Viral cleaning hacks that could ruin your car
Motorists are being warned of viral cleaning hacks which could cause damage to their cars.
Car insurance comparison experts at Quotezone.co.uk have highlighted the seven household items motorists should avoid using on their vehicles.
With cost-of-living challenges and soaring fuel prices, a growing number of car owners are turning to Tiktok for cheap car maintenance solutions.
There are many DIY car cleaning videos on social media platforms offering quick and cost-effective hacks for getting rid of tricky stains and dirt.
Baking soda, vinegar and olive oil are a few examples of household essentials that are being praised by social media users as miracle fixes for sprucing up cars.
While these hacks can offer short-term solutions, it’s crucial to think twice before jumping on social media trends that can potentially compromise the health and longevity of the vehicle.
Greg Wilson, CEO of Quotezone.co.uk said: “While the viral car cleaning hacks may appear tempting for quick fixes, some of them can lead to unwanted consequences, causing lasting damage to your vehicle.
“It’s important to remember that these social media videos are often not made by experts and they may not be aware that their seemingly helpful hacks can cause more harm than good.
“It’s important to prioritise the health and longevity of your car by relying on proven, manufacturer-approved methods and specialist cleaning products.
“By using the correct products you can avoid any additional damages, which could end up costing you less in the long run.”
The team at Quotezone.co.uk has put together a list of seven viral car cleaning hacks to avoid:
- Beer and baking soda
Social media users claim the combination of beer and soda is a great solution for getting rid of oil stains. However, beer is not an effective cleaner, and the abrasive nature of baking soda poses a risk of causing additional damage to the vehicle. The combination could also leave behind a sticky residue, adding to the cleaning troubles rather than alleviating them.

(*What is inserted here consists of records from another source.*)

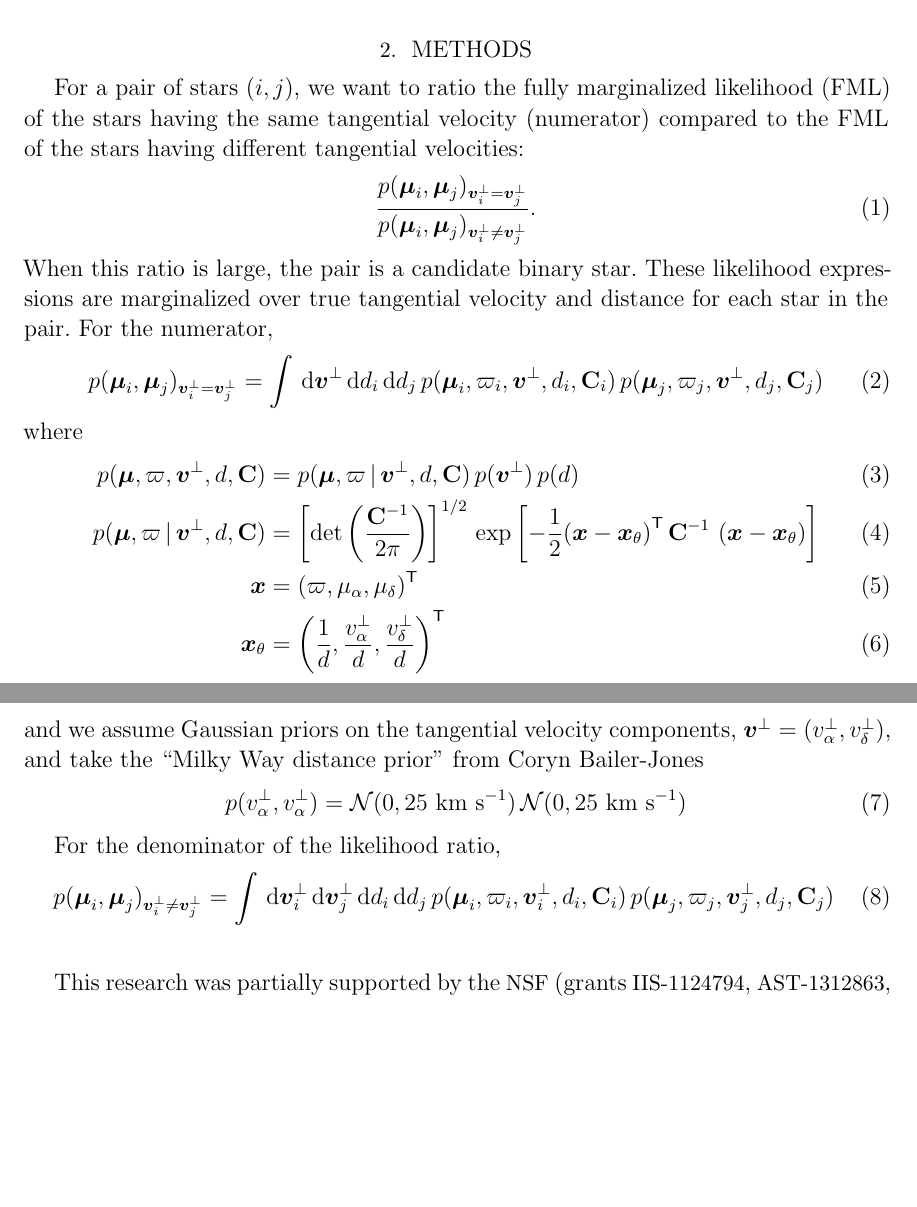
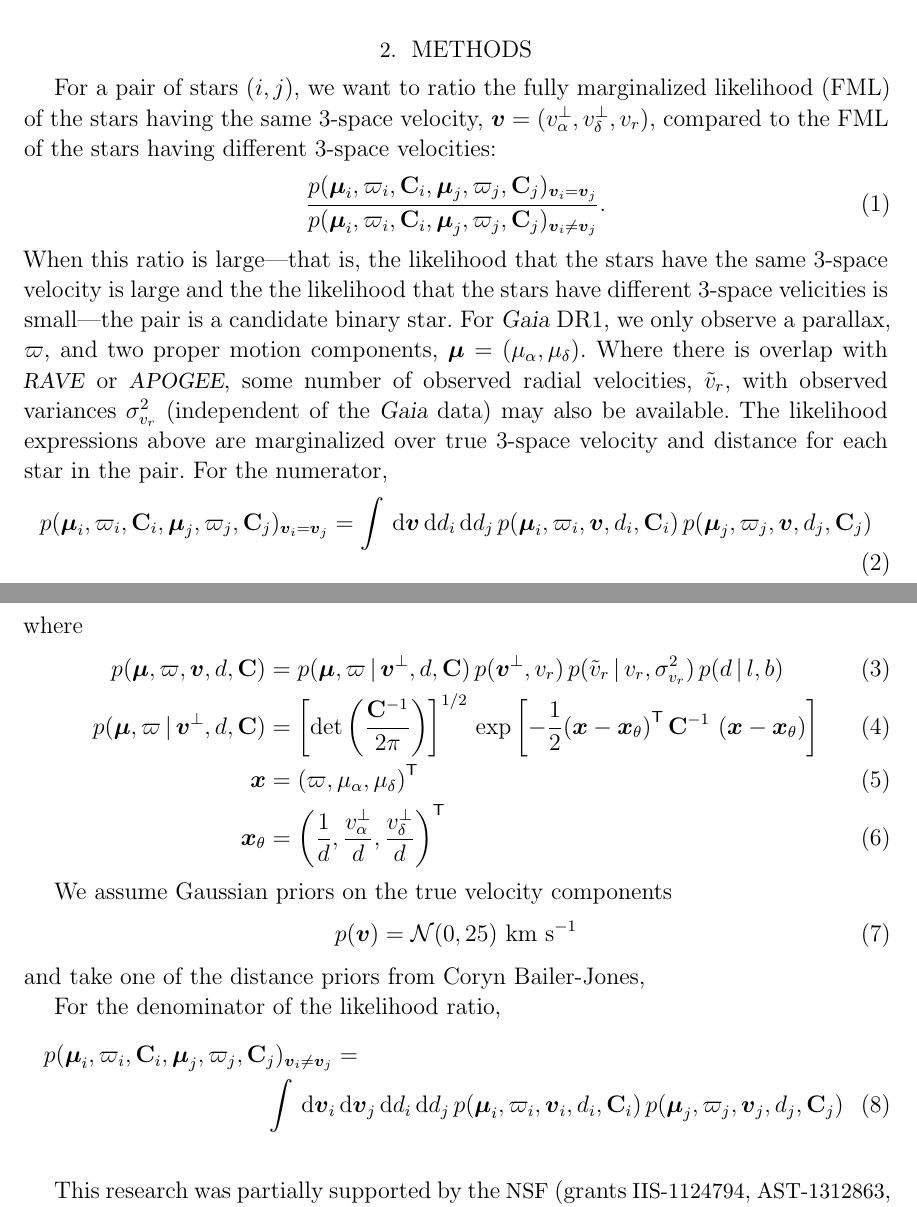
Before and after one commit to smoh/gaia-comoving-stars, a LaTeX paper (paper/ms.tex): two parts of pages 1 and 2 of 2, joined at a grey line, cut so that both start at the same text, the shorter picture padded with empty space. Compiled offline with LaTeX, dvips and Ghostscript; a LaTeX package or settings file that is missing is left out.

Commit message:
radial velocity

```diff
--- a/paper/ms.tex
+++ b/paper/ms.tex
@@ -24,6 +24,8 @@
 \newcommand{\project}[1]{\textsl{#1}}
 \newcommand{\acronym}[1]{{\small{#1}}}
 \newcommand{\gaia}{\project{Gaia}}
+\newcommand{\rave}{\project{\acronym{RAVE}}}
+\newcommand{\apogee}{\project{\acronym{APOGEE}}}
 \newcommand{\documentname}{\textsl{Article}}
 \newcommand{\sectionname}{Section}
 \newcommand{\figname}{Figure}
@@ -87,26 +89,33 @@ Blerg.
 
 \section{Methods} \label{sec:methods}
 
-For a pair of stars $(i,j)$, we want to ratio the fully marginalized
-likelihood (FML) of the stars having the same tangential velocity (numerator)
-compared to the FML of the stars having different tangential velocities:
+For a pair of stars $(i,j)$, we want to ratio the fully marginalized likelihood
+(FML) of the stars having the same 3-space velocity, $\bs{v}=(v^\perp_\alpha,
+v^\perp_\delta, v_r)$, compared to the FML of the stars having different 3-space
+velocities:
 \begin{equation}
-  \frac{p(\propm_i, \propm_j)_{\vperp_i = \vperp_j}}
-  {p(\propm_i, \propm_j)_{\vperp_i \neq \vperp_j}}.
+  \frac{p(\propm_i, \varpi_i, \matrx{C}_i, \propm_j, \varpi_j, \matrx{C}_j)_{\bs{v}_i = \bs{v}_j}}
+  {p(\propm_i, \varpi_i, \matrx{C}_i, \propm_j, \varpi_j, \matrx{C}_j)_{\bs{v}_i \neq \bs{v}_j}}.
 \end{equation}
-When this ratio is large, the pair is a candidate binary star. These likelihood
-expressions are marginalized over true tangential velocity and distance for each
-star in the pair. For the numerator,
+When this ratio is large---that is, the likelihood that the stars have the same
+3-space velocity is large and the the likelihood that the stars have different
+3-space velicities is small---the pair is a candidate binary star. For \gaia\
+DR1, we only observe a parallax, $\varpi$, and two proper motion components,
+$\propm = (\mu_\alpha, \mu_\delta)$. Where there is overlap with \rave\ or
+\apogee, some number of observed radial velocities, $\tilde{v}_r$, with observed
+variances $\sigma^2_{v_r}$ (independent of the \gaia\ data) may also be
+available. The likelihood expressions above are marginalized over true 3-space
+velocity and distance for each star in the pair. For the numerator,
 \begin{equation}
-  p(\propm_i, \propm_j)_{\vperp_i = \vperp_j} =
-    \int \, \dd \vperp \, \dd d_i \, \dd d_j \,
-    p(\propm_i, \varpi_i, \vperp, d_i, \matrx{C}_i) \,
-    p(\propm_j, \varpi_j, \vperp, d_j, \matrx{C}_j)
+  p(\propm_i, \varpi_i, \matrx{C}_i, \propm_j, \varpi_j, \matrx{C}_j)_{\bs{v}_i = \bs{v}_j} =
+    \int \, \dd \bs{v} \, \dd d_i \, \dd d_j \,
+    p(\propm_i, \varpi_i, \bs{v}, d_i, \matrx{C}_i) \,
+    p(\propm_j, \varpi_j, \bs{v}, d_j, \matrx{C}_j)
 \end{equation}
 where
 \begin{align}
-  p(\propm, \varpi, \vperp, d, \matrx{C}) &=
-    p(\propm, \varpi \given \vperp, d, \matrx{C}) \, p(\vperp) \, p(d) \\
+  p(\propm, \varpi, \bs{v}, d, \matrx{C}) &=
+    p(\propm, \varpi \given \vperp, d, \matrx{C}) \, p(\vperp, v_r) \, p(\tilde{v}_r \given v_r, \sigma^2_{v_r}) \, p(d \given l,b) \\
   p(\propm, \varpi \given \vperp, d, \matrx{C}) &=
     \left[\det\left(\frac{\matrx{C}^{-1}}{2\pi}\right)\right]^{1/2} \,
     \exp \left[ -\frac{1}{2} \transp{\left(\bs{x} - \bs{x}_\theta \right)} \,
@@ -115,18 +124,20 @@ where
   \bs{x} &= \transp{\left(\varpi, \mu_\alpha, \mu_\delta\right)} \\
   \bs{x}_\theta &= \transp{\left(\frac{1}{d}, \frac{v^\perp_\alpha}{d}, \frac{v^\perp_\delta}{d}\right)}
 \end{align}
-and we assume Gaussian priors on the tangential velocity components, $\vperp=(v^\perp_\alpha,v^\perp_\delta)$, and take the ``Milky Way distance prior'' from Coryn Bailer-Jones
+
+We assume Gaussian priors on the true velocity components
 \begin{align}
-  p(v^\perp_\alpha,v^\perp_\alpha) = \mathcal{N}(0,25~\kms) \, \mathcal{N}(0,25~\kms)
+  p(\bs{v}) = \mathcal{N}(0,25)~\kms
 \end{align}
+and take one of the distance priors from Coryn Bailer-Jones,
 
 For the denominator of the likelihood ratio,
-\begin{equation}
-  p(\propm_i, \propm_j)_{\vperp_i \neq \vperp_j} =
-    \int \, \dd \vperp_i \, \dd \vperp_j \, \dd d_i \, \dd d_j \,
-    p(\propm_i, \varpi_i, \vperp_i, d_i, \matrx{C}_i) \,
-    p(\propm_j, \varpi_j, \vperp_j, d_j, \matrx{C}_j)
-\end{equation}
+\begin{multline}
+  p(\propm_i, \varpi_i, \matrx{C}_i, \propm_j, \varpi_j, \matrx{C}_j)_{\bs{v}_i \neq \bs{v}_j} = \\
+    \int \, \dd \bs{v}_i \, \dd \bs{v}_j \, \dd d_i \, \dd d_j \,
+    p(\propm_i, \varpi_i, \bs{v}_i, d_i, \matrx{C}_i) \,
+    p(\propm_j, \varpi_j, \bs{v}_j, d_j, \matrx{C}_j)
+\end{multline}
 
 
 \acknowledgements
```
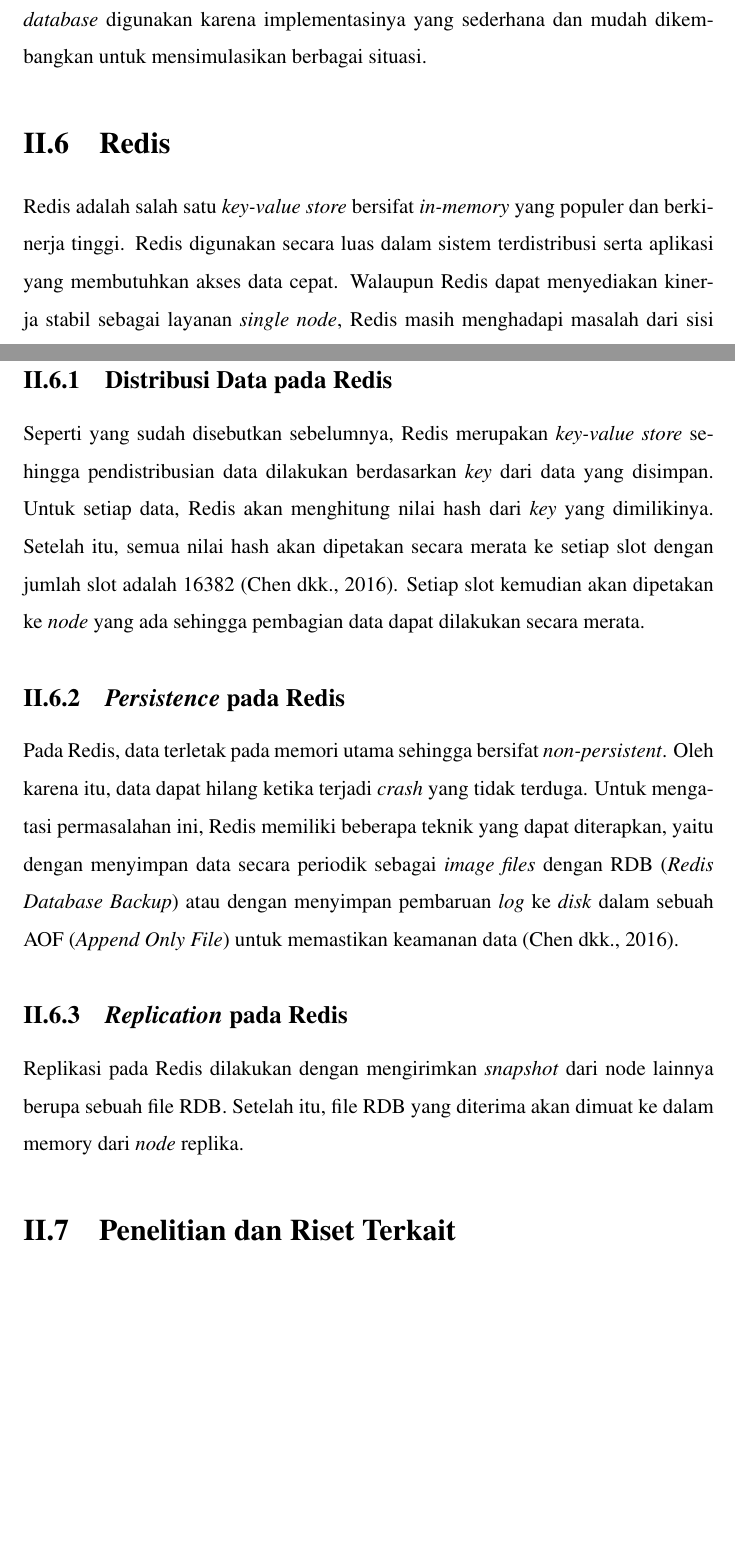
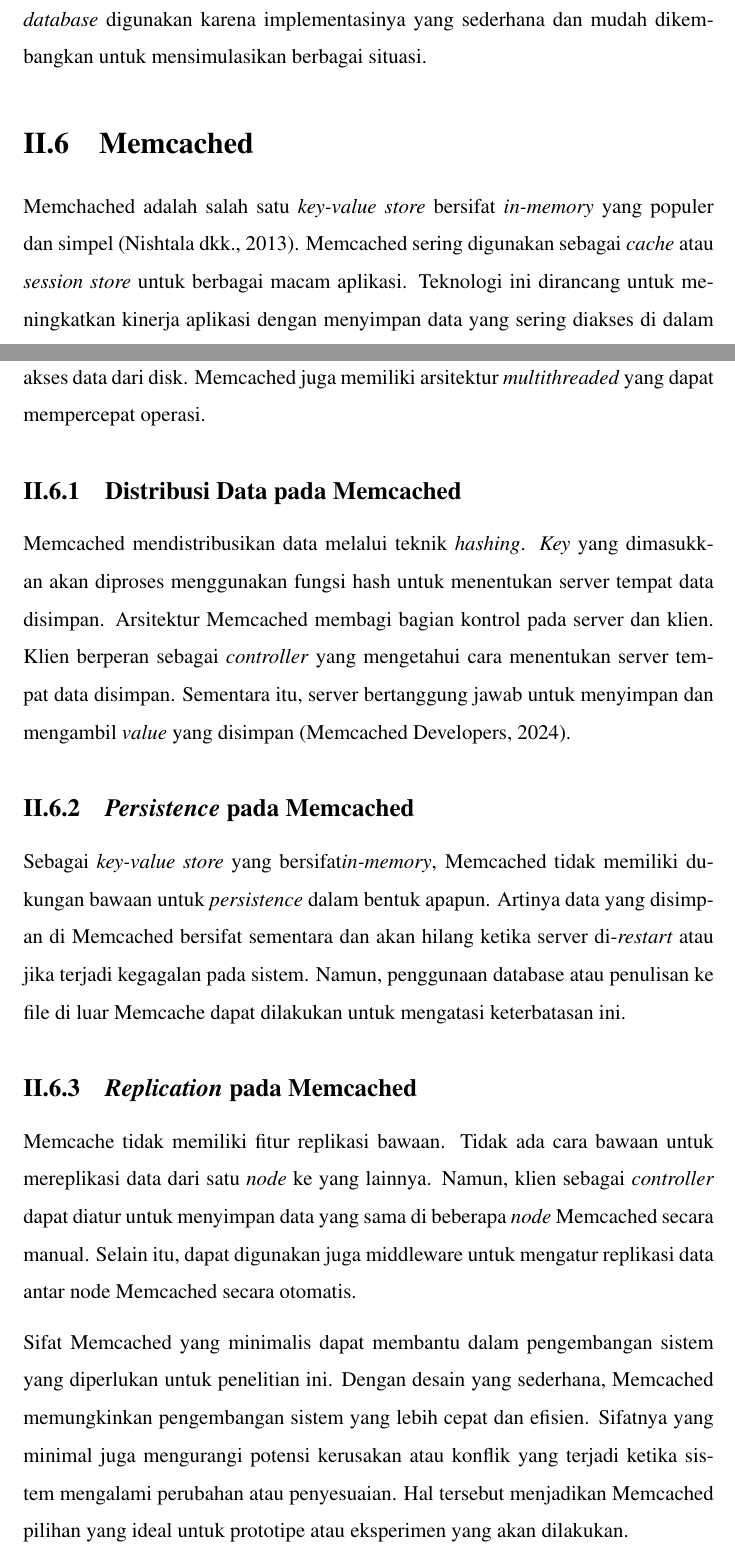
Before and after one commit to MuhamadAjiW/Tugas-Akhir-IF, a LaTeX thesis (src/thesis.tex, which reads src/chapters/chapter-2/06-memcached.tex, src/chapters/chapter-2/06-redis.tex): two parts of pages 15 and 16 of 21 before the commit and two parts of pages 15 and 16 of 22 after it, joined at a grey line, cut so that both start at the same text, the shorter picture padded with empty space. Compiled offline with pdfLaTeX.

Commit message:
feat: changed redis to memcached

```diff
--- /dev/null
+++ b/src/chapters/chapter-2/06-memcached.tex
@@ -0,0 +1,14 @@
+\section{Memcached}
+
+Memchached adalah salah satu \textit{key-value store} bersifat \textit{in-memory} yang populer dan simpel \parencite{nishtala2013scaling}. Memcached sering digunakan sebagai \textit{cache} atau \textit{session store} untuk berbagai macam aplikasi. Teknologi ini dirancang untuk meningkatkan kinerja aplikasi dengan menyimpan data yang sering diakses di dalam memori sehingga waktu akses menjadi jauh lebih cepat dibandingkan dengan mengakses data dari disk. Memcached juga memiliki arsitektur \textit{multithreaded} yang dapat mempercepat operasi.
+
+\subsection{Distribusi Data pada Memcached}
+Memcached mendistribusikan data melalui teknik \textit{hashing}. \textit{Key} yang dimasukkan akan diproses menggunakan fungsi hash untuk menentukan server tempat data disimpan. Arsitektur Memcached membagi bagian kontrol pada server dan klien. Klien berperan sebagai \textit{controller} yang mengetahui cara menentukan server tempat data disimpan. Sementara itu, server bertanggung jawab untuk menyimpan dan mengambil \textit{value} yang disimpan \parencite{memcached_documentation}.
+
+\subsection{\textit{Persistence} pada Memcached}
+Sebagai \textit{key-value store} yang bersifat\textit{in-memory}, Memcached tidak memiliki dukungan bawaan untuk \textit{persistence} dalam bentuk apapun. Artinya data yang disimpan di Memcached bersifat sementara dan akan hilang ketika server di-\textit{restart} atau jika terjadi kegagalan pada sistem. Namun, penggunaan database atau penulisan ke file di luar Memcache dapat dilakukan untuk mengatasi keterbatasan ini.
+
+\subsection{\textit{Replication} pada Memcached}
+Memcache tidak memiliki fitur replikasi bawaan. Tidak ada cara bawaan untuk mereplikasi data dari satu \textit{node} ke yang lainnya. Namun, klien sebagai \textit{controller} dapat diatur untuk menyimpan data yang sama di beberapa \textit{node} Memcached secara manual. Selain itu, dapat digunakan juga middleware untuk mengatur replikasi data antar node Memcached secara otomatis.
+
+Sifat Memcached yang minimalis dapat membantu dalam pengembangan sistem yang diperlukan untuk penelitian ini. Dengan desain yang sederhana, Memcached memungkinkan pengembangan sistem yang lebih cepat dan efisien. Sifatnya yang minimal juga mengurangi potensi kerusakan atau konflik yang terjadi ketika sistem mengalami perubahan atau penyesuaian. Hal tersebut menjadikan Memcached pilihan yang ideal untuk prototipe atau eksperimen yang akan dilakukan.
--- a/src/chapters/chapter-2/06-redis.tex
+++ /dev/null
@@ -1,12 +0,0 @@
-\section{Redis}
-
-Redis adalah salah satu \textit{key-value store} bersifat \textit{in-memory} yang populer dan berkinerja tinggi. Redis digunakan secara luas dalam sistem terdistribusi serta aplikasi yang membutuhkan akses data cepat. Walaupun Redis dapat menyediakan kinerja stabil sebagai layanan \textit{single node}, Redis masih menghadapi masalah dari sisi \textit{scalability} dan \textit{reliability} \parencite{chen2016towards}.
-
-\subsection{Distribusi Data pada Redis}
-Seperti yang sudah disebutkan sebelumnya, Redis merupakan \textit{key-value store} sehingga pendistribusian data dilakukan berdasarkan \textit{key} dari data yang disimpan. Untuk setiap data, Redis akan menghitung nilai hash dari \textit{key} yang dimilikinya. Setelah itu, semua nilai hash akan dipetakan secara merata ke setiap slot dengan jumlah slot adalah 16382 \parencite{chen2016towards}. Setiap slot kemudian akan dipetakan ke \textit{node} yang ada sehingga pembagian data dapat dilakukan secara merata.
-
-\subsection{\textit{Persistence} pada Redis}
-Pada Redis, data terletak pada memori utama sehingga bersifat \textit{non-persistent}. Oleh karena itu, data dapat hilang ketika terjadi \textit{crash} yang tidak terduga. Untuk mengatasi permasalahan ini, Redis memiliki beberapa teknik yang dapat diterapkan, yaitu dengan menyimpan data secara periodik sebagai \textit{image files} dengan RDB (\textit{Redis Database Backup}) atau dengan menyimpan pembaruan \textit{log} ke \textit{disk} dalam sebuah AOF (\textit{Append Only File}) untuk memastikan keamanan data \parencite{chen2016towards}.
-
-\subsection{\textit{Replication} pada Redis}
-Replikasi pada Redis dilakukan dengan mengirimkan \textit{snapshot} dari node lainnya berupa sebuah file RDB. Setelah itu, file RDB yang diterima akan dimuat ke dalam memory dari \textit{node} replika.
```
Also changed, not shown: src/chapters/chapter-1/04-batasan-masalah.tex (+1 -1 lines), src/chapters/chapter-2.tex (+1 -1 lines), src/references.bib (+22 -0 lines), src/thesis.tex (+2 -2 lines), references/paper/distributed-system/Scaling Memcached at Facebook.pdf (added).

Quite a few car cleaning hacks revolve around toothpaste. Some videos recommend using it as a polishing compound, while others say it’s an effective solution for cleaning car mirrors. What these videos don’t tell you is that toothpaste can damage the car’s clear paint coat and even the paint under it. The same applies to mirrors, which can be scratched by the abrasive properties of toothpaste.
- Vinegar and baking soda
Some videos suggest that mixing together vinegar and baking soda creates an effective all-purpose car cleaning solution. However, this mixture can be abrasive or corrosive, potentially leading to damage to both the interior and exterior of your car.
- Olive oil
Olive oil is claimed to be a versatile cleaning product that can be used for leather seats as well as the dashboard. Leather is a tricky material and it requires a dedicated cleaning product, instead of cooking oils which will make the seats greasy and give them an odd smell. While olive oil can be used for the dashboard, there are a lot of factors to consider, so it might be easier to opt for a specialist product.
- Shaving gel
There are videos circulating on the internet suggesting the use of shaving foam to remove stains from car upholstery. However, regular use of shaving gel can result in additional stains, discolouration and even irreversible damage. This is due to the presence of mineral oils in the product.
- Coconut oil
Using coconut oil to clean plastic on cars may seem like a simple hack, but it is not the most suitable car cleaner and can cause more harm than good. While it may work temporarily, it could damage the car’s paint by harming the coat layer, resulting in a dull appearance or even small scratches. This can make the paintwork more susceptible to rust, which could lead to expensive repairs.
- Dish soap
Dish soaps are designed to cut through grease and grime, and they do this by removing oils. This means they can strip away any protective wax and clear coat on your car’s paint and leave it vulnerable.
This article is intended as generic information only and is not intended to apply to anybody’s specific circumstances, demands or needs. The views expressed are not intended to provide any financial service or to give any recommendation or advice. Products and services are only mentioned for illustrative rather than promotional purposes.